### Task details
Search the entries for lines with the string "Chapter" and say how many there are, giving only the number.
-- Material to process follows --
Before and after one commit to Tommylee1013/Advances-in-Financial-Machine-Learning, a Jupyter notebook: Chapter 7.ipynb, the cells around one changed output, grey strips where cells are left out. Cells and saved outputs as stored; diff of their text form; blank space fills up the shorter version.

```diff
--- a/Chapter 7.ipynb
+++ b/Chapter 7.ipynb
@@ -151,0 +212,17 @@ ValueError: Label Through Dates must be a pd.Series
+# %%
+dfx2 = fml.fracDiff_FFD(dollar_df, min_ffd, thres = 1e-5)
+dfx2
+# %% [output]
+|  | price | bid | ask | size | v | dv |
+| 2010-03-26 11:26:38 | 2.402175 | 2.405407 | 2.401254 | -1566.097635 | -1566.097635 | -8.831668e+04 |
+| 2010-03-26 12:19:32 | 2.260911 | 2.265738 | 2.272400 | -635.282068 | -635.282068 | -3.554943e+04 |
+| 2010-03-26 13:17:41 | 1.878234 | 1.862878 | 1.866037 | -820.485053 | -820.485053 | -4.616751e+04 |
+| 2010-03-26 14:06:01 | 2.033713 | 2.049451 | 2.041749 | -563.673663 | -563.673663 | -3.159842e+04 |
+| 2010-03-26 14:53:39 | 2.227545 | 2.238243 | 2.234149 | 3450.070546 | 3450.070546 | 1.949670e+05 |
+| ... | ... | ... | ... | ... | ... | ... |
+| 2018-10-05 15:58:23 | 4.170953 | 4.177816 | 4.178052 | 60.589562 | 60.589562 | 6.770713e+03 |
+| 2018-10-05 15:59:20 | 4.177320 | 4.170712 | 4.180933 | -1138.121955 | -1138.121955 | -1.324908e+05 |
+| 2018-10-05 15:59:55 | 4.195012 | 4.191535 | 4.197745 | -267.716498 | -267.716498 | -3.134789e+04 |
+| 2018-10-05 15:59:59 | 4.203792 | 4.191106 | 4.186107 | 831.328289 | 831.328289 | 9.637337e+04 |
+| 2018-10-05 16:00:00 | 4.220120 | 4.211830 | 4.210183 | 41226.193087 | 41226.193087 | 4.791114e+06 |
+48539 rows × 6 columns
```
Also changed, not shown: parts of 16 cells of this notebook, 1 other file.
-- Material to process concluded --
### Result
3